> _Instructions for the task_:
Pictures aside, repeat every entry exactly.

▼

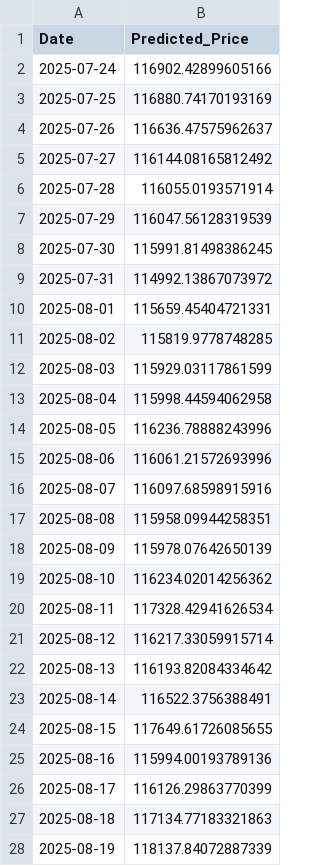
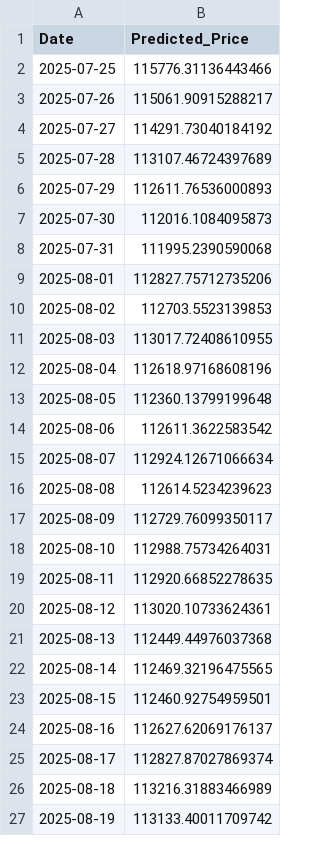
Before and after one commit to Aum107/Bitcoin-Prediction-Dashboard, a CSV file: lstm_cnn_btc_price.csv, drawn as a sheet; only a part is shown; the diff covers the shown part only.

```diff
--- a/lstm_cnn_btc_price.csv
+++ b/lstm_cnn_btc_price.csv
@@ -1,28 +1,27 @@
 Date,Predicted_Price
-2025-07-24,116902.42899605166
-2025-07-25,116880.74170193169
-2025-07-26,116636.47575962637
-2025-07-27,116144.08165812492
-2025-07-28,116055.0193571914
-2025-07-29,116047.56128319539
-2025-07-30,115991.81498386245
-2025-07-31,114992.13867073972
-2025-08-01,115659.45404721331
-2025-08-02,115819.9778748285
-2025-08-03,115929.03117861599
-2025-08-04,115998.44594062958
-2025-08-05,116236.78888243996
-2025-08-06,116061.21572693996
-2025-08-07,116097.68598915916
-2025-08-08,115958.09944258351
-2025-08-09,115978.07642650139
-2025-08-10,116234.02014256362
-2025-08-11,117328.42941626534
-2025-08-12,116217.33059915714
-2025-08-13,116193.82084334642
-2025-08-14,116522.3756388491
-2025-08-15,117649.61726085655
-2025-08-16,115994.00193789136
-2025-08-17,116126.29863770399
-2025-08-18,117134.77183321863
-2025-08-19,118137.84072887339
+2025-07-25,115776.31136443466
+2025-07-26,115061.90915288217
+2025-07-27,114291.73040184192
+2025-07-28,113107.46724397689
+2025-07-29,112611.76536000893
+2025-07-30,112016.1084095873
+2025-07-31,111995.2390590068
+2025-08-01,112827.75712735206
+2025-08-02,112703.5523139853
+2025-08-03,113017.72408610955
+2025-08-04,112618.97168608196
+2025-08-05,112360.13799199648
+2025-08-06,112611.3622583542
+2025-08-07,112924.12671066634
+2025-08-08,112614.5234239623
+2025-08-09,112729.76099350117
+2025-08-10,112988.75734264031
+2025-08-11,112920.66852278635
+2025-08-12,113020.10733624361
+2025-08-13,112449.44976037368
+2025-08-14,112469.32196475565
+2025-08-15,112460.92754959501
+2025-08-16,112627.62069176137
+2025-08-17,112827.87027869374
+2025-08-18,113216.31883466989
+2025-08-19,113133.40011709742
```
Also changed, not shown: 1 added row and 33 edited cells elsewhere in this file, xgboost_btc_price.csv.
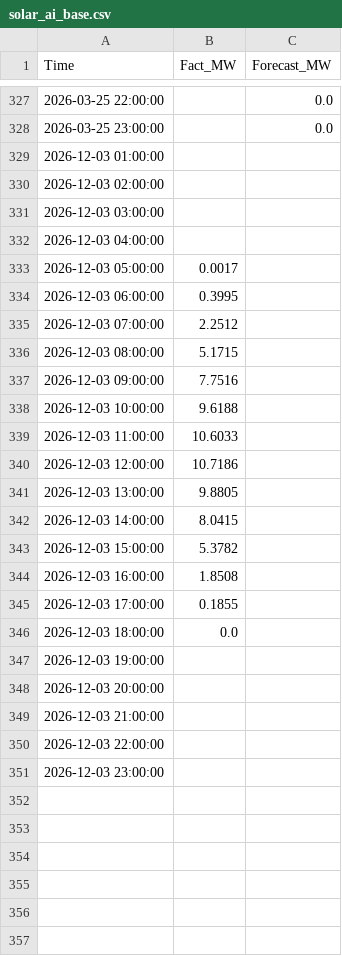
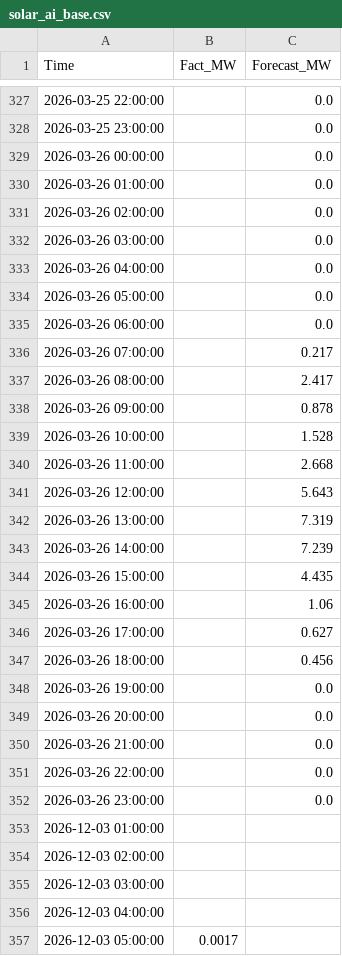
Before and after one commit to SergejKolesnik/Solar-Monitoring-System, a CSV file: solar_ai_base.csv, drawn as a sheet; only a part is shown, gaps mark what is left out; the shorter side is filled out with more unchanged rows.

Commit message:
Auto-update: Sync Forecast and Fact

```diff
--- a/solar_ai_base.csv
+++ b/solar_ai_base.csv
@@ -328,2 +328,26 @@ Time,Fact_MW,Forecast_MW
 2026-03-25 23:00:00,,0.0
+2026-03-26 00:00:00,,0.0
+2026-03-26 01:00:00,,0.0
+2026-03-26 02:00:00,,0.0
+2026-03-26 03:00:00,,0.0
+2026-03-26 04:00:00,,0.0
+2026-03-26 05:00:00,,0.0
+2026-03-26 06:00:00,,0.0
+2026-03-26 07:00:00,,0.217
+2026-03-26 08:00:00,,2.417
+2026-03-26 09:00:00,,0.878
+2026-03-26 10:00:00,,1.528
+2026-03-26 11:00:00,,2.668
+2026-03-26 12:00:00,,5.643
+2026-03-26 13:00:00,,7.319
+2026-03-26 14:00:00,,7.239
+2026-03-26 15:00:00,,4.435
+2026-03-26 16:00:00,,1.06
+2026-03-26 17:00:00,,0.627
+2026-03-26 18:00:00,,0.456
+2026-03-26 19:00:00,,0.0
+2026-03-26 20:00:00,,0.0
+2026-03-26 21:00:00,,0.0
+2026-03-26 22:00:00,,0.0
+2026-03-26 23:00:00,,0.0
 2026-12-03 01:00:00,,
```
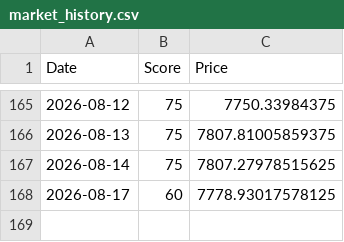
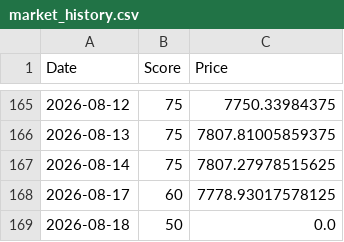
Before and after one commit to hisa-max-code/stock-bot, a CSV file: market_history.csv, drawn as a sheet; only a part is shown, gaps mark what is left out.

```diff
--- a/market_history.csv
+++ b/market_history.csv
@@ -168 +168,2 @@ Date,Score,Price
 2026-08-17,60,7778.93017578125
+2026-08-18,50,0.0
```
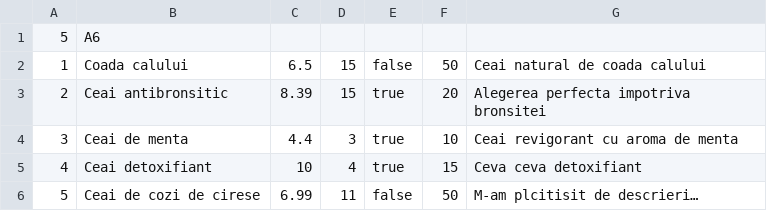
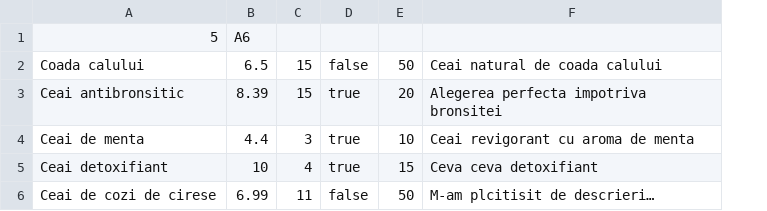
Before and after one commit to Andrei2D/Online_Farmacy__PAO, a CSV file: res/csv/tea.csv, drawn as a sheet; removed rows and columns are numbered as before the commit, all else as after; the diff names each change by its address in the sheet, - before the commit and + after, or states it on an @@ line.

```diff
--- a/res/csv/tea.csv
+++ b/res/csv/tea.csv
-column A, rows 2-6: 1 | 2 | 3 | 4 | 5
-row 1: 5 | A6
+row 1: 5 | A6
```
Also changed, not shown: res/csv/naturists.csv, res/csv/pills.csv, 19 other files.
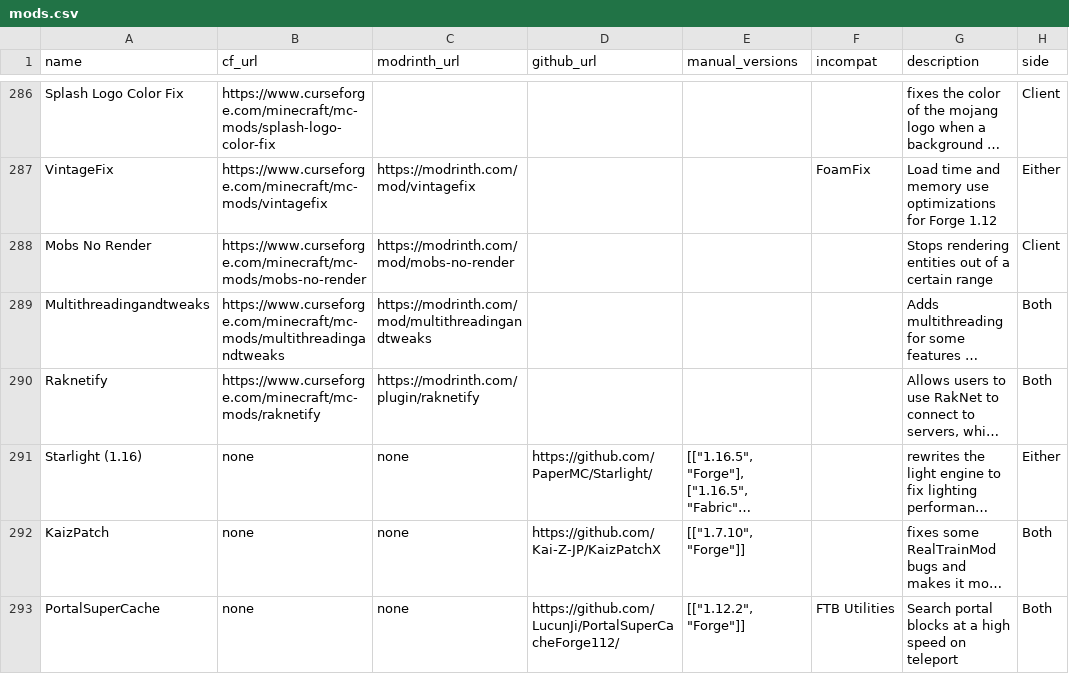
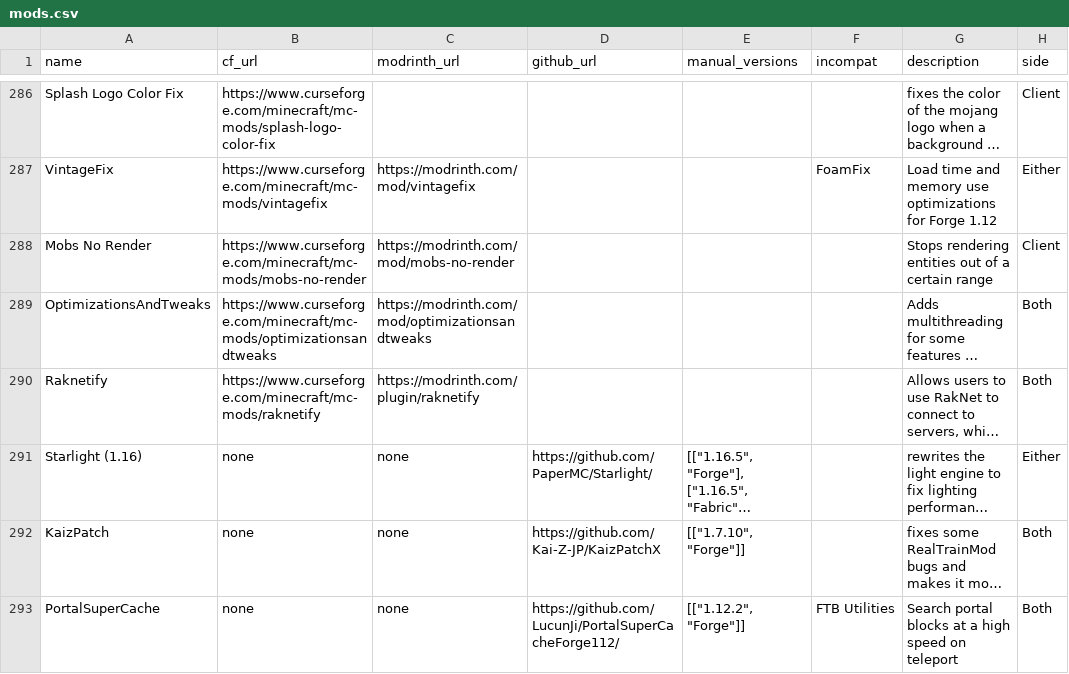
Before and after one commit to SuperStormer/useful-mods2, a CSV file: mods.csv, drawn as a sheet; only a part is shown, gaps mark what is left out; long unchanged cells end in …; the diff covers the shown part only; the diff names each change by its address in the sheet, - before the commit and + after, or states it on an @@ line.

```diff
--- a/mods.csv
+++ b/mods.csv
-A289 (name): Multithreadingandtweaks
+A289 (name): OptimizationsAndTweaks
-B289 (cf_url): https://www.curseforge.com/minecraft/mc-mods/multithreadingandtweaks
+B289 (cf_url): https://www.curseforge.com/minecraft/mc-mods/optimizationsandtweaks
-C289 (modrinth_url): https://modrinth.com/mod/multithreadingandtweaks
+C289 (modrinth_url): https://modrinth.com/mod/optimizationsandtweaks
```
Also changed, not shown: 1 removed row and 2 edited cells elsewhere in this file, 1 other file.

▲

> _Completed task_:
Before and after one commit to Aum107/Bitcoin-Prediction-Dashboard, a CSV file: lstm_cnn_btc_price.csv, drawn as a sheet; only a part is shown; the diff covers the shown part only.

```diff
--- a/lstm_cnn_btc_price.csv
+++ b/lstm_cnn_btc_price.csv
@@ -1,28 +1,27 @@
 Date,Predicted_Price
-2025-07-24,116902.42899605166
-2025-07-25,116880.74170193169
-2025-07-26,116636.47575962637
-2025-07-27,116144.08165812492
-2025-07-28,116055.0193571914
-2025-07-29,116047.56128319539
-2025-07-30,115991.81498386245
-2025-07-31,114992.13867073972
-2025-08-01,115659.45404721331
-2025-08-02,115819.9778748285
-2025-08-03,115929.03117861599
-2025-08-04,115998.44594062958
-2025-08-05,116236.78888243996
-2025-08-06,116061.21572693996
-2025-08-07,116097.68598915916
-2025-08-08,115958.09944258351
-2025-08-09,115978.07642650139
-2025-08-10,116234.02014256362
-2025-08-11,117328.42941626534
-2025-08-12,116217.33059915714
-2025-08-13,116193.82084334642
-2025-08-14,116522.3756388491
-2025-08-15,117649.61726085655
-2025-08-16,115994.00193789136
-2025-08-17,116126.29863770399
-2025-08-18,117134.77183321863
-2025-08-19,118137.84072887339
+2025-07-25,115776.31136443466
+2025-07-26,115061.90915288217
+2025-07-27,114291.73040184192
+2025-07-28,113107.46724397689
+2025-07-29,112611.76536000893
+2025-07-30,112016.1084095873
+2025-07-31,111995.2390590068
+2025-08-01,112827.75712735206
+2025-08-02,112703.5523139853
+2025-08-03,113017.72408610955
+2025-08-04,112618.97168608196
+2025-08-05,112360.13799199648
+2025-08-06,112611.3622583542
+2025-08-07,112924.12671066634
+2025-08-08,112614.5234239623
+2025-08-09,112729.76099350117
+2025-08-10,112988.75734264031
+2025-08-11,112920.66852278635
+2025-08-12,113020.10733624361
+2025-08-13,112449.44976037368
+2025-08-14,112469.32196475565
+2025-08-15,112460.92754959501
+2025-08-16,112627.62069176137
+2025-08-17,112827.87027869374
+2025-08-18,113216.31883466989
+2025-08-19,113133.40011709742
```
Also changed, not shown: 1 added row and 33 edited cells elsewhere in this file, xgboost_btc_price.csv.
Before and after one commit to SergejKolesnik/Solar-Monitoring-System, a CSV file: solar_ai_base.csv, drawn as a sheet; only a part is shown, gaps mark what is left out; the shorter side is filled out with more unchanged rows.

Commit message:
Auto-update: Sync Forecast and Fact

```diff
--- a/solar_ai_base.csv
+++ b/solar_ai_base.csv
@@ -328,2 +328,26 @@ Time,Fact_MW,Forecast_MW
 2026-03-25 23:00:00,,0.0
+2026-03-26 00:00:00,,0.0
+2026-03-26 01:00:00,,0.0
+2026-03-26 02:00:00,,0.0
+2026-03-26 03:00:00,,0.0
+2026-03-26 04:00:00,,0.0
+2026-03-26 05:00:00,,0.0
+2026-03-26 06:00:00,,0.0
+2026-03-26 07:00:00,,0.217
+2026-03-26 08:00:00,,2.417
+2026-03-26 09:00:00,,0.878
+2026-03-26 10:00:00,,1.528
+2026-03-26 11:00:00,,2.668
+2026-03-26 12:00:00,,5.643
+2026-03-26 13:00:00,,7.319
+2026-03-26 14:00:00,,7.239
+2026-03-26 15:00:00,,4.435
+2026-03-26 16:00:00,,1.06
+2026-03-26 17:00:00,,0.627
+2026-03-26 18:00:00,,0.456
+2026-03-26 19:00:00,,0.0
+2026-03-26 20:00:00,,0.0
+2026-03-26 21:00:00,,0.0
+2026-03-26 22:00:00,,0.0
+2026-03-26 23:00:00,,0.0
 2026-12-03 01:00:00,,
```
Before and after one commit to hisa-max-code/stock-bot, a CSV file: market_history.csv, drawn as a sheet; only a part is shown, gaps mark what is left out.

```diff
--- a/market_history.csv
+++ b/market_history.csv
@@ -168 +168,2 @@ Date,Score,Price
 2026-08-17,60,7778.93017578125
+2026-08-18,50,0.0
```
Before and after one commit to Andrei2D/Online_Farmacy__PAO, a CSV file: res/csv/tea.csv, drawn as a sheet; removed rows and columns are numbered as before the commit, all else as after; the diff names each change by its address in the sheet, - before the commit and + after, or states it on an @@ line.

```diff
--- a/res/csv/tea.csv
+++ b/res/csv/tea.csv
-column A, rows 2-6: 1 | 2 | 3 | 4 | 5
-row 1: 5 | A6
+row 1: 5 | A6
```
Also changed, not shown: res/csv/naturists.csv, res/csv/pills.csv, 19 other files.
Before and after one commit to SuperStormer/useful-mods2, a CSV file: mods.csv, drawn as a sheet; only a part is shown, gaps mark what is left out; long unchanged cells end in …; the diff covers the shown part only; the diff names each change by its address in the sheet, - before the commit and + after, or states it on an @@ line.

```diff
--- a/mods.csv
+++ b/mods.csv
-A289 (name): Multithreadingandtweaks
+A289 (name): OptimizationsAndTweaks
-B289 (cf_url): https://www.curseforge.com/minecraft/mc-mods/multithreadingandtweaks
+B289 (cf_url): https://www.curseforge.com/minecraft/mc-mods/optimizationsandtweaks
-C289 (modrinth_url): https://modrinth.com/mod/multithreadingandtweaks
+C289 (modrinth_url): https://modrinth.com/mod/optimizationsandtweaks
```
Also changed, not shown: 1 removed row and 2 edited cells elsewhere in this file, 1 other file.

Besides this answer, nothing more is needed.